- Work required: No pictures go into the copy. Write out every line below exactly.

- Record extracts:

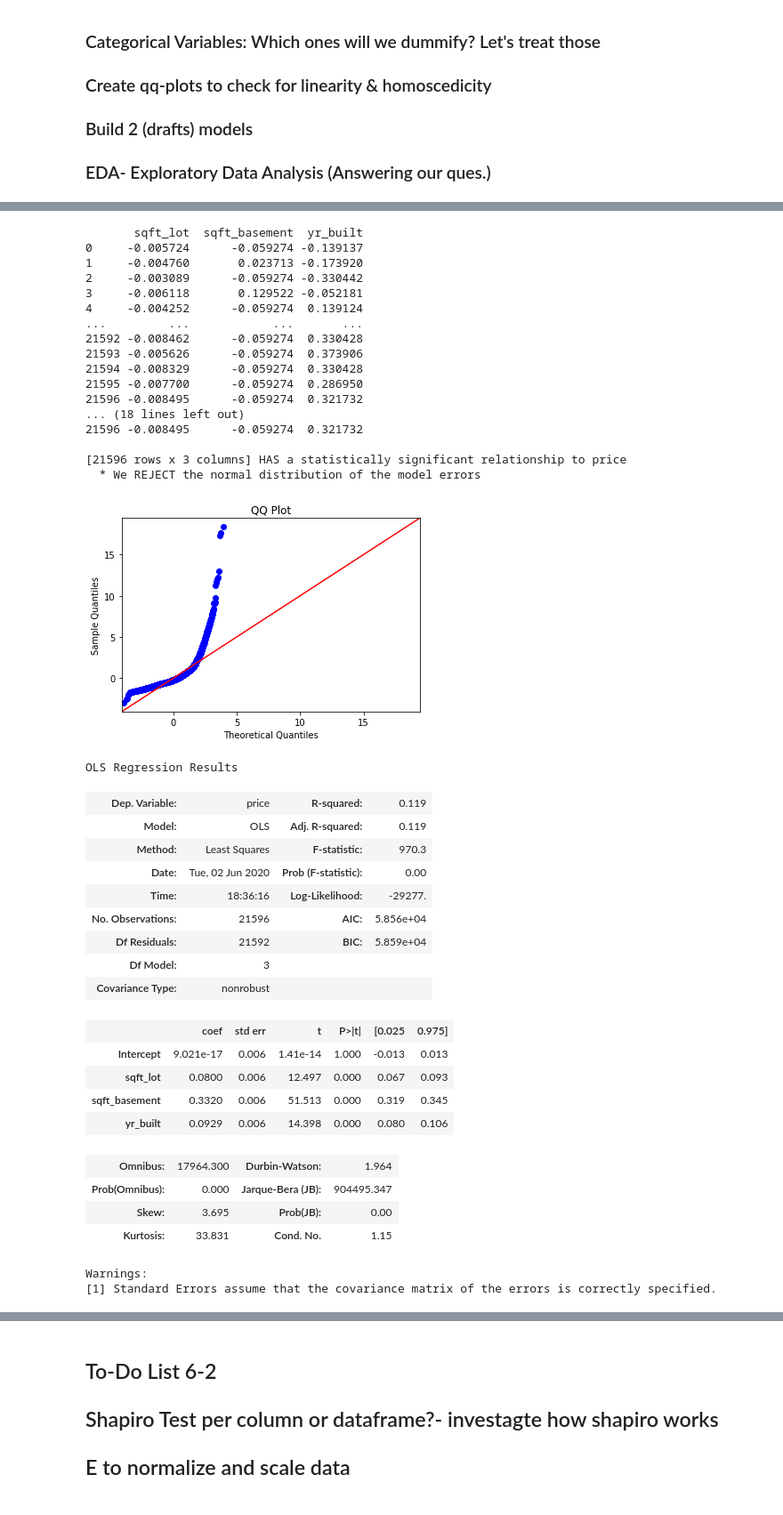
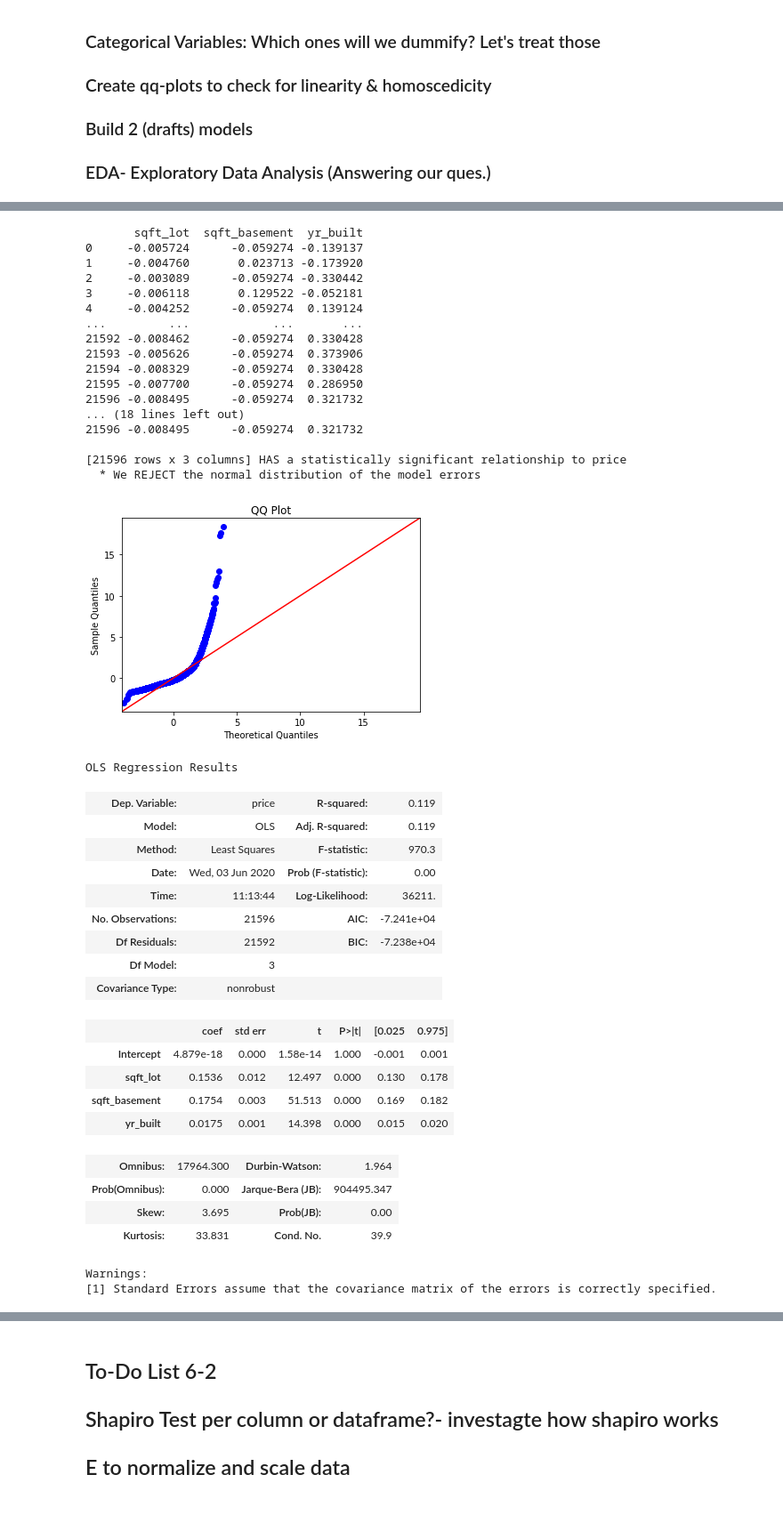
Before and after one commit to EricaSG/dsc-mod-2-project-v2-1-onl01-dtsc-ft-041320, a Jupyter notebook: student.ipynb, the cells around one changed output, grey strips where cells are left out. Shown at 89% size. Cells and saved outputs as stored; diff of their text form; code cells hidden in the pictures.

Commit message:
Day 3: Run Complete Model

```diff
--- a/student.ipynb
+++ b/student.ipynb
@@ -533,7 +532,7 @@ import statsmodels.api as sm
 from statsmodels.formula.api import ols
 import statsmodels.stats.api as sms
 import scipy.stats as stats
-def fullRegressionAnalysis(a, b, df):
+def fullRegressionAnalysis(b, df, a='price'):
     '''a: str Dependent variable column name
         b: List of str Independent variable columns
         df: dataframe Dataframe to analyze
@@ -554,19 +553,18 @@ def fullRegressionAnalysis(a, b, df):
         Model Summary Statistics'''
 
 
-    a = 'price'
-    b = norm_df.drop('price', axis=1)
+    b = df.drop(a, axis=1)
     pred_sum = '+'.join(b.columns)
     f = a+'~'+pred_sum
-    model = ols(formula=f, data=norm_df).fit()
+    model = ols(formula=f, data=df).fit()
     print (b, 'vs.', a)
     print ('R-Squared:',model.rsquared)
     print ('Intercept:',model.params[0])
     print ('Slope:',model.params[1])
     print ('P-Value:',round(model.pvalues[1],4))
-    print ('JB Score:',sms.jarque_bera(model.resid)[0], 'Probability:', sms.jarque_bera(model.resid)[1] )
+    print ('JB Score:',sms.jarque_bera(model.resid)[0], 'Probability:', sms.jarque_bera(model.resid)[1])
     if model.pvalues[1] <= 0.05:
-        print('  *',b,'HAS a statistically significant relationship to',a )
+        print('  *',b,'HAS a statistically significant relationship to',a)
     else:
         print('  *',b,'DOES NOT HAVE a statistically significant relationship to',a)
     if sms.jarque_bera(model.resid)[0] >= 6 and sms.jarque_bera(model.resid)[1] <= 0.05:
@@ -586,8 +584,9 @@ def fullRegressionAnalysis(a, b, df):
     plt.show()
     return model.summary()
 
+
 a = 'price'
 b = ['sqft_living', 'sqft_lot', 'sqft_basement', 'yr_built']
 
-fullRegressionAnalysis(a, b, norm_df)
+fullRegressionAnalysis(a=a, b=b, df=norm_df)
 # %% [output]
@@ -633,7 +631,7 @@ Warnings:
 [1] Standard Errors assume that the covariance matrix of the errors is correctly specified.
 # %%
 #Model with Normalized Data
-def fullRegressionAnalysis(a, b, df):
+def fullRegressionAnalysis(b, df, a='price'):
     '''a: str Dependent variable column name
         b: List of str Independent variable columns
         df: dataframe Dataframe to analyze
@@ -654,19 +652,18 @@ def fullRegressionAnalysis(a, b, df):
         Model Summary Statistics'''
 
 
-    a = 'price'
-    b = mean_norm_df.drop('price', axis=1)
+    b = df.drop(a, axis=1)
     pred_sum = '+'.join(b.columns)
     f = a+'~'+pred_sum
-    model = ols(formula=f, data=norm_df).fit()
+    model = ols(formula=f, data=df).fit()
     print (b, 'vs.', a)
     print ('R-Squared:',model.rsquared)
     print ('Intercept:',model.params[0])
     print ('Slope:',model.params[1])
     print ('P-Value:',round(model.pvalues[1],4))
-    print ('JB Score:',sms.jarque_bera(model.resid)[0], 'Probability:', sms.jarque_bera(model.resid)[1] )
+    print ('JB Score:',sms.jarque_bera(model.resid)[0], 'Probability:', sms.jarque_bera(model.resid)[1])
     if model.pvalues[1] <= 0.05:
-        print('  *',b,'HAS a statistically significant relationship to',a )
+        print('  *',b,'HAS a statistically significant relationship to',a)
     else:
         print('  *',b,'DOES NOT HAVE a statistically significant relationship to',a)
     if sms.jarque_bera(model.resid)[0] >= 6 and sms.jarque_bera(model.resid)[1] <= 0.05:
@@ -686,48 +683,50 @@ def fullRegressionAnalysis(a, b, df):
     plt.show()
     return model.summary()
 
+
+
 a = 'price'
 b = ['sqft_living', 'sqft_lot', 'sqft_basement', 'yr_built']
 
-fullRegressionAnalysis(a, b, mean_norm_df)
+fullRegressionAnalysis(a=a, b=b, df=mean_norm_df)
 # %% [output]
        sqft_lot  sqft_basement  yr_built
 0     -0.005724      -0.059274 -0.139137
 1     -0.004760       0.023713 -0.173920
 2     -0.003089      -0.059274 -0.330442
 3     -0.006118       0.129522 -0.052181
 4     -0.004252      -0.059274  0.139124
 ...         ...            ...       ...
 21592 -0.008462      -0.059274  0.330428
 21593 -0.005626      -0.059274  0.373906
 21594 -0.008329      -0.059274  0.330428
 21595 -0.007700      -0.059274  0.286950
 21596 -0.008495      -0.059274  0.321732
 ... (18 lines left out)
 21596 -0.008495      -0.059274  0.321732
 
 [21596 rows x 3 columns] HAS a statistically significant relationship to price
   * We REJECT the normal distribution of the model errors
 [figure]
 OLS Regression Results
 | Dep. Variable: | price | R-squared: | 0.119 |
 | Model: | OLS | Adj. R-squared: | 0.119 |
 | Method: | Least Squares | F-statistic: | 970.3 |
-| Date: | Tue, 02 Jun 2020 | Prob (F-statistic): | 0.00 |
-| Time: | 18:36:16 | Log-Likelihood: | -29277. |
-| No. Observations: | 21596 | AIC: | 5.856e+04 |
-| Df Residuals: | 21592 | BIC: | 5.859e+04 |
+| Date: | Wed, 03 Jun 2020 | Prob (F-statistic): | 0.00 |
+| Time: | 11:13:44 | Log-Likelihood: | 36211. |
+| No. Observations: | 21596 | AIC: | -7.241e+04 |
+| Df Residuals: | 21592 | BIC: | -7.238e+04 |
 | Df Model: | 3 |  |  |
 | Covariance Type: | nonrobust |  |  |
 |  | coef | std err | t | P>|t| | [0.025 | 0.975] |
-| Intercept | 9.021e-17 | 0.006 | 1.41e-14 | 1.000 | -0.013 | 0.013 |
-| sqft_lot | 0.0800 | 0.006 | 12.497 | 0.000 | 0.067 | 0.093 |
-| sqft_basement | 0.3320 | 0.006 | 51.513 | 0.000 | 0.319 | 0.345 |
-| yr_built | 0.0929 | 0.006 | 14.398 | 0.000 | 0.080 | 0.106 |
+| Intercept | 4.879e-18 | 0.000 | 1.58e-14 | 1.000 | -0.001 | 0.001 |
+| sqft_lot | 0.1536 | 0.012 | 12.497 | 0.000 | 0.130 | 0.178 |
+| sqft_basement | 0.1754 | 0.003 | 51.513 | 0.000 | 0.169 | 0.182 |
+| yr_built | 0.0175 | 0.001 | 14.398 | 0.000 | 0.015 | 0.020 |
 | Omnibus: | 17964.300 | Durbin-Watson: | 1.964 |
 | Prob(Omnibus): | 0.000 | Jarque-Bera (JB): | 904495.347 |
 | Skew: | 3.695 | Prob(JB): | 0.00 |
-| Kurtosis: | 33.831 | Cond. No. | 1.15 |
+| Kurtosis: | 33.831 | Cond. No. | 39.9 |
 Warnings:
 [1] Standard Errors assume that the covariance matrix of the errors is correctly specified.
 # %%
```
Also changed, not shown: parts of 8 cells of this notebook.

- Task output:
Before and after one commit to EricaSG/dsc-mod-2-project-v2-1-onl01-dtsc-ft-041320, a Jupyter notebook: student.ipynb, the cells around one changed output, grey strips where cells are left out. Shown at 89% size. Cells and saved outputs as stored; diff of their text form; code cells hidden in the pictures.

Commit message:
Day 3: Run Complete Model

```diff
--- a/student.ipynb
+++ b/student.ipynb
@@ -533,7 +532,7 @@ import statsmodels.api as sm
 from statsmodels.formula.api import ols
 import statsmodels.stats.api as sms
 import scipy.stats as stats
-def fullRegressionAnalysis(a, b, df):
+def fullRegressionAnalysis(b, df, a='price'):
     '''a: str Dependent variable column name
         b: List of str Independent variable columns
         df: dataframe Dataframe to analyze
@@ -554,19 +553,18 @@ def fullRegressionAnalysis(a, b, df):
         Model Summary Statistics'''
 
 
-    a = 'price'
-    b = norm_df.drop('price', axis=1)
+    b = df.drop(a, axis=1)
     pred_sum = '+'.join(b.columns)
     f = a+'~'+pred_sum
-    model = ols(formula=f, data=norm_df).fit()
+    model = ols(formula=f, data=df).fit()
     print (b, 'vs.', a)
     print ('R-Squared:',model.rsquared)
     print ('Intercept:',model.params[0])
     print ('Slope:',model.params[1])
     print ('P-Value:',round(model.pvalues[1],4))
-    print ('JB Score:',sms.jarque_bera(model.resid)[0], 'Probability:', sms.jarque_bera(model.resid)[1] )
+    print ('JB Score:',sms.jarque_bera(model.resid)[0], 'Probability:', sms.jarque_bera(model.resid)[1])
     if model.pvalues[1] <= 0.05:
-        print('  *',b,'HAS a statistically significant relationship to',a )
+        print('  *',b,'HAS a statistically significant relationship to',a)
     else:
         print('  *',b,'DOES NOT HAVE a statistically significant relationship to',a)
     if sms.jarque_bera(model.resid)[0] >= 6 and sms.jarque_bera(model.resid)[1] <= 0.05:
@@ -586,8 +584,9 @@ def fullRegressionAnalysis(a, b, df):
     plt.show()
     return model.summary()
 
+
 a = 'price'
 b = ['sqft_living', 'sqft_lot', 'sqft_basement', 'yr_built']
 
-fullRegressionAnalysis(a, b, norm_df)
+fullRegressionAnalysis(a=a, b=b, df=norm_df)
 # %% [output]
@@ -633,7 +631,7 @@ Warnings:
 [1] Standard Errors assume that the covariance matrix of the errors is correctly specified.
 # %%
 #Model with Normalized Data
-def fullRegressionAnalysis(a, b, df):
+def fullRegressionAnalysis(b, df, a='price'):
     '''a: str Dependent variable column name
         b: List of str Independent variable columns
         df: dataframe Dataframe to analyze
@@ -654,19 +652,18 @@ def fullRegressionAnalysis(a, b, df):
         Model Summary Statistics'''
 
 
-    a = 'price'
-    b = mean_norm_df.drop('price', axis=1)
+    b = df.drop(a, axis=1)
     pred_sum = '+'.join(b.columns)
     f = a+'~'+pred_sum
-    model = ols(formula=f, data=norm_df).fit()
+    model = ols(formula=f, data=df).fit()
     print (b, 'vs.', a)
     print ('R-Squared:',model.rsquared)
     print ('Intercept:',model.params[0])
     print ('Slope:',model.params[1])
     print ('P-Value:',round(model.pvalues[1],4))
-    print ('JB Score:',sms.jarque_bera(model.resid)[0], 'Probability:', sms.jarque_bera(model.resid)[1] )
+    print ('JB Score:',sms.jarque_bera(model.resid)[0], 'Probability:', sms.jarque_bera(model.resid)[1])
     if model.pvalues[1] <= 0.05:
-        print('  *',b,'HAS a statistically significant relationship to',a )
+        print('  *',b,'HAS a statistically significant relationship to',a)
     else:
         print('  *',b,'DOES NOT HAVE a statistically significant relationship to',a)
     if sms.jarque_bera(model.resid)[0] >= 6 and sms.jarque_bera(model.resid)[1] <= 0.05:
@@ -686,48 +683,50 @@ def fullRegressionAnalysis(a, b, df):
     plt.show()
     return model.summary()
 
+
+
 a = 'price'
 b = ['sqft_living', 'sqft_lot', 'sqft_basement', 'yr_built']
 
-fullRegressionAnalysis(a, b, mean_norm_df)
+fullRegressionAnalysis(a=a, b=b, df=mean_norm_df)
 # %% [output]
        sqft_lot  sqft_basement  yr_built
 0     -0.005724      -0.059274 -0.139137
 1     -0.004760       0.023713 -0.173920
 2     -0.003089      -0.059274 -0.330442
 3     -0.006118       0.129522 -0.052181
 4     -0.004252      -0.059274  0.139124
 ...         ...            ...       ...
 21592 -0.008462      -0.059274  0.330428
 21593 -0.005626      -0.059274  0.373906
 21594 -0.008329      -0.059274  0.330428
 21595 -0.007700      -0.059274  0.286950
 21596 -0.008495      -0.059274  0.321732
 ... (18 lines left out)
 21596 -0.008495      -0.059274  0.321732
 
 [21596 rows x 3 columns] HAS a statistically significant relationship to price
   * We REJECT the normal distribution of the model errors
 [figure]
 OLS Regression Results
 | Dep. Variable: | price | R-squared: | 0.119 |
 | Model: | OLS | Adj. R-squared: | 0.119 |
 | Method: | Least Squares | F-statistic: | 970.3 |
-| Date: | Tue, 02 Jun 2020 | Prob (F-statistic): | 0.00 |
-| Time: | 18:36:16 | Log-Likelihood: | -29277. |
-| No. Observations: | 21596 | AIC: | 5.856e+04 |
-| Df Residuals: | 21592 | BIC: | 5.859e+04 |
+| Date: | Wed, 03 Jun 2020 | Prob (F-statistic): | 0.00 |
+| Time: | 11:13:44 | Log-Likelihood: | 36211. |
+| No. Observations: | 21596 | AIC: | -7.241e+04 |
+| Df Residuals: | 21592 | BIC: | -7.238e+04 |
 | Df Model: | 3 |  |  |
 | Covariance Type: | nonrobust |  |  |
 |  | coef | std err | t | P>|t| | [0.025 | 0.975] |
-| Intercept | 9.021e-17 | 0.006 | 1.41e-14 | 1.000 | -0.013 | 0.013 |
-| sqft_lot | 0.0800 | 0.006 | 12.497 | 0.000 | 0.067 | 0.093 |
-| sqft_basement | 0.3320 | 0.006 | 51.513 | 0.000 | 0.319 | 0.345 |
-| yr_built | 0.0929 | 0.006 | 14.398 | 0.000 | 0.080 | 0.106 |
+| Intercept | 4.879e-18 | 0.000 | 1.58e-14 | 1.000 | -0.001 | 0.001 |
+| sqft_lot | 0.1536 | 0.012 | 12.497 | 0.000 | 0.130 | 0.178 |
+| sqft_basement | 0.1754 | 0.003 | 51.513 | 0.000 | 0.169 | 0.182 |
+| yr_built | 0.0175 | 0.001 | 14.398 | 0.000 | 0.015 | 0.020 |
 | Omnibus: | 17964.300 | Durbin-Watson: | 1.964 |
 | Prob(Omnibus): | 0.000 | Jarque-Bera (JB): | 904495.347 |
 | Skew: | 3.695 | Prob(JB): | 0.00 |
-| Kurtosis: | 33.831 | Cond. No. | 1.15 |
+| Kurtosis: | 33.831 | Cond. No. | 39.9 |
 Warnings:
 [1] Standard Errors assume that the covariance matrix of the errors is correctly specified.
 # %%
```
Also changed, not shown: parts of 8 cells of this notebook.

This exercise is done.